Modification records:

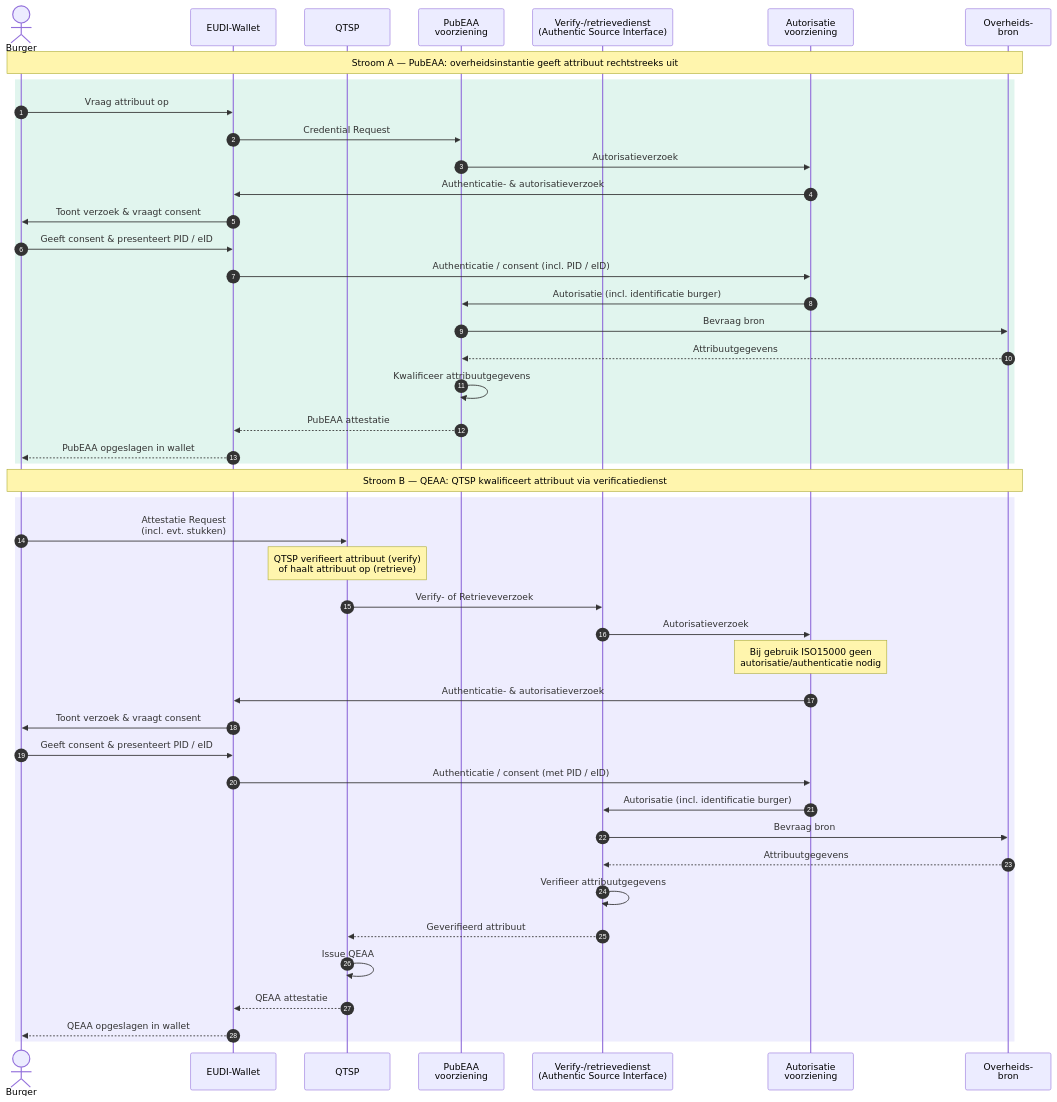
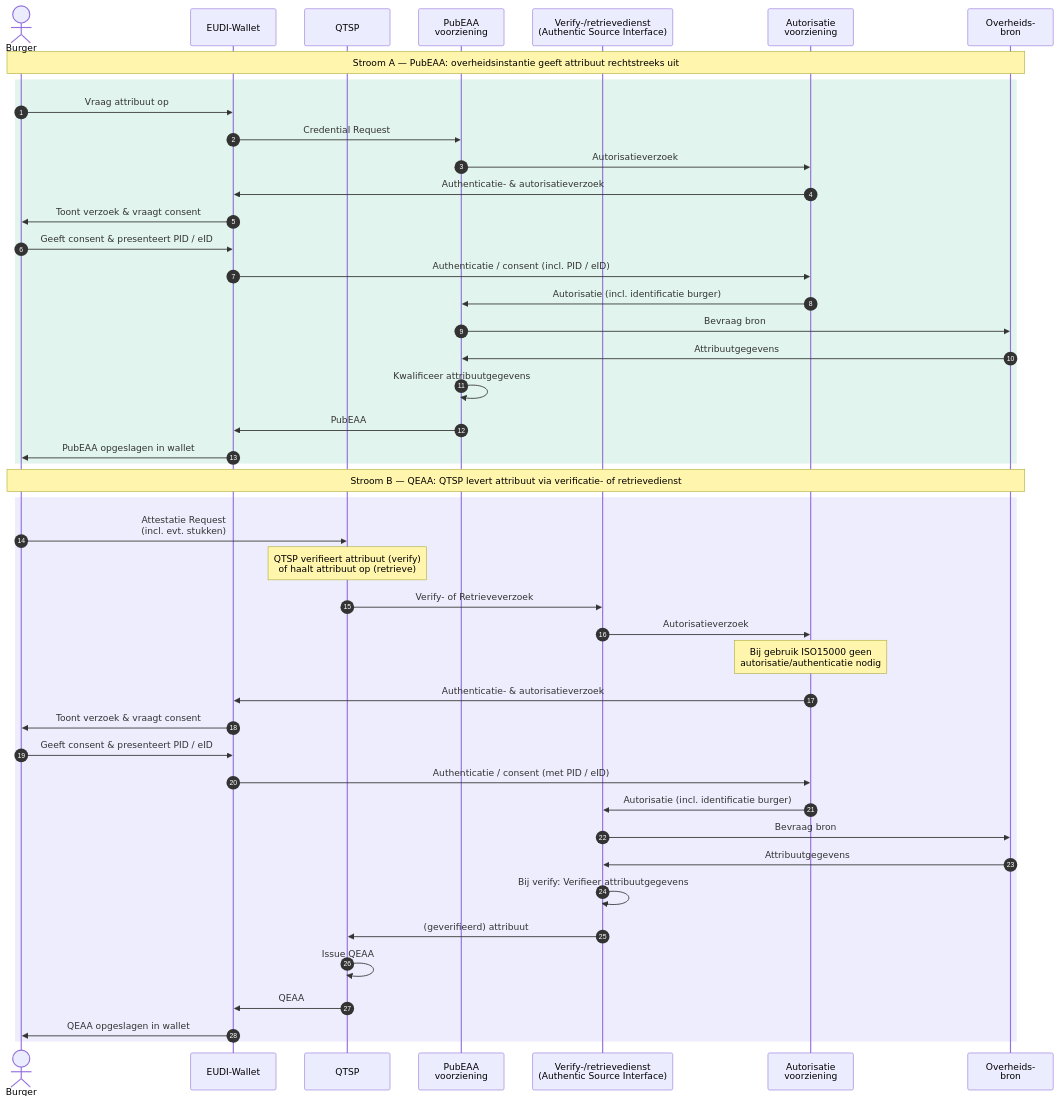
Before and after one commit to ICTU/GBO-GO: the diagram in main/diagrammen/interactiepatroon-EUDI-Wallet.mmd, drawn with Mermaid. The commit also changed 6 other files, not shown here.

```diff
--- a/main/diagrammen/interactiepatroon-EUDI-Wallet.mmd
+++ b/main/diagrammen/interactiepatroon-EUDI-Wallet.mmd
@@ -1,49 +1,49 @@
 sequenceDiagram
     autonumber
     actor Burger
     participant Wallet as EUDI-Wallet
     participant QTSP as QTSP
     participant PubEAA as PubEAA<br/>voorziening
     participant VerifDienst as Verify-/retrievedienst<br/>(Authentic Source Interface)
     participant Auth as Autorisatie<br/>voorziening
     participant Bron as Overheids-<br/>bron
 
     Note over Burger,Bron: Stroom A — PubEAA: overheidsinstantie geeft attribuut rechtstreeks uit
 
     rect rgb(225, 245, 238)
         Burger->>Wallet: Vraag attribuut op
         Wallet->>PubEAA: Credential Request
         PubEAA->>Auth: Autorisatieverzoek
         Auth->>Wallet: Authenticatie- & autorisatieverzoek
         Wallet->>Burger: Toont verzoek & vraagt consent
         Burger->>Wallet: Geeft consent & presenteert PID / eID
         Wallet->>Auth: Authenticatie / consent (incl. PID / eID)
         Auth->>PubEAA: Autorisatie (incl. identificatie burger)
         PubEAA->>Bron: Bevraag bron
-        Bron-->>PubEAA: Attribuutgegevens
+        Bron->>PubEAA: Attribuutgegevens
         PubEAA->>PubEAA: Kwalificeer attribuutgegevens
-        PubEAA-->>Wallet: PubEAA attestatie
-        Wallet-->>Burger: PubEAA opgeslagen in wallet
+        PubEAA->>Wallet: PubEAA
+        Wallet->>Burger: PubEAA opgeslagen in wallet
     end
 
-    Note over Burger,Bron: Stroom B — QEAA: QTSP kwalificeert attribuut via verificatiedienst
+    Note over Burger,Bron: Stroom B — QEAA: QTSP levert attribuut via verificatie- of retrievedienst
 
     rect rgb(238, 237, 254)
         Burger->>QTSP: Attestatie Request<br />(incl. evt. stukken)
         Note over QTSP: QTSP verifieert attribuut (verify)<br/>of haalt attribuut op (retrieve)
         QTSP->>VerifDienst: Verify- of Retrieveverzoek
         VerifDienst->>Auth: Autorisatieverzoek
         Note over Auth: Bij gebruik ISO15000 geen<br/>autorisatie/authenticatie nodig
         Auth->>Wallet: Authenticatie- & autorisatieverzoek
         Wallet->>Burger: Toont verzoek & vraagt consent
         Burger->>Wallet: Geeft consent & presenteert PID / eID
         Wallet->>Auth: Authenticatie / consent (met PID / eID)
         Auth->>VerifDienst: Autorisatie (incl. identificatie burger)
         VerifDienst->>Bron: Bevraag bron
-        Bron-->>VerifDienst: Attribuutgegevens
-        VerifDienst->>VerifDienst: Verifieer attribuutgegevens
-        VerifDienst-->>QTSP: Geverifieerd attribuut
+        Bron->>VerifDienst: Attribuutgegevens
+        VerifDienst->>VerifDienst: Bij verify: Verifieer attribuutgegevens
+        VerifDienst->>QTSP: (geverifieerd) attribuut
         QTSP->>QTSP: Issue QEAA
-        QTSP-->>Wallet: QEAA attestatie
-        Wallet-->>Burger: QEAA opgeslagen in wallet
+        QTSP->>Wallet: QEAA
+        Wallet->>Burger: QEAA opgeslagen in wallet
     end
```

◆ **Task to complete**: Keep the pictures out while you retype all of the data above exactly as it appears.

◆ **Answer for this exercise**:
Before and after one commit to ICTU/GBO-GO: the diagram in main/diagrammen/interactiepatroon-EUDI-Wallet.mmd, drawn with Mermaid. The commit also changed 6 other files, not shown here.

```diff
--- a/main/diagrammen/interactiepatroon-EUDI-Wallet.mmd
+++ b/main/diagrammen/interactiepatroon-EUDI-Wallet.mmd
@@ -1,49 +1,49 @@
 sequenceDiagram
     autonumber
     actor Burger
     participant Wallet as EUDI-Wallet
     participant QTSP as QTSP
     participant PubEAA as PubEAA<br/>voorziening
     participant VerifDienst as Verify-/retrievedienst<br/>(Authentic Source Interface)
     participant Auth as Autorisatie<br/>voorziening
     participant Bron as Overheids-<br/>bron
 
     Note over Burger,Bron: Stroom A — PubEAA: overheidsinstantie geeft attribuut rechtstreeks uit
 
     rect rgb(225, 245, 238)
         Burger->>Wallet: Vraag attribuut op
         Wallet->>PubEAA: Credential Request
         PubEAA->>Auth: Autorisatieverzoek
         Auth->>Wallet: Authenticatie- & autorisatieverzoek
         Wallet->>Burger: Toont verzoek & vraagt consent
         Burger->>Wallet: Geeft consent & presenteert PID / eID
         Wallet->>Auth: Authenticatie / consent (incl. PID / eID)
         Auth->>PubEAA: Autorisatie (incl. identificatie burger)
         PubEAA->>Bron: Bevraag bron
-        Bron-->>PubEAA: Attribuutgegevens
+        Bron->>PubEAA: Attribuutgegevens
         PubEAA->>PubEAA: Kwalificeer attribuutgegevens
-        PubEAA-->>Wallet: PubEAA attestatie
-        Wallet-->>Burger: PubEAA opgeslagen in wallet
+        PubEAA->>Wallet: PubEAA
+        Wallet->>Burger: PubEAA opgeslagen in wallet
     end
 
-    Note over Burger,Bron: Stroom B — QEAA: QTSP kwalificeert attribuut via verificatiedienst
+    Note over Burger,Bron: Stroom B — QEAA: QTSP levert attribuut via verificatie- of retrievedienst
 
     rect rgb(238, 237, 254)
         Burger->>QTSP: Attestatie Request<br />(incl. evt. stukken)
         Note over QTSP: QTSP verifieert attribuut (verify)<br/>of haalt attribuut op (retrieve)
         QTSP->>VerifDienst: Verify- of Retrieveverzoek
         VerifDienst->>Auth: Autorisatieverzoek
         Note over Auth: Bij gebruik ISO15000 geen<br/>autorisatie/authenticatie nodig
         Auth->>Wallet: Authenticatie- & autorisatieverzoek
         Wallet->>Burger: Toont verzoek & vraagt consent
         Burger->>Wallet: Geeft consent & presenteert PID / eID
         Wallet->>Auth: Authenticatie / consent (met PID / eID)
         Auth->>VerifDienst: Autorisatie (incl. identificatie burger)
         VerifDienst->>Bron: Bevraag bron
-        Bron-->>VerifDienst: Attribuutgegevens
-        VerifDienst->>VerifDienst: Verifieer attribuutgegevens
-        VerifDienst-->>QTSP: Geverifieerd attribuut
+        Bron->>VerifDienst: Attribuutgegevens
+        VerifDienst->>VerifDienst: Bij verify: Verifieer attribuutgegevens
+        VerifDienst->>QTSP: (geverifieerd) attribuut
         QTSP->>QTSP: Issue QEAA
-        QTSP-->>Wallet: QEAA attestatie
-        Wallet-->>Burger: QEAA opgeslagen in wallet
+        QTSP->>Wallet: QEAA
+        Wallet->>Burger: QEAA opgeslagen in wallet
     end
```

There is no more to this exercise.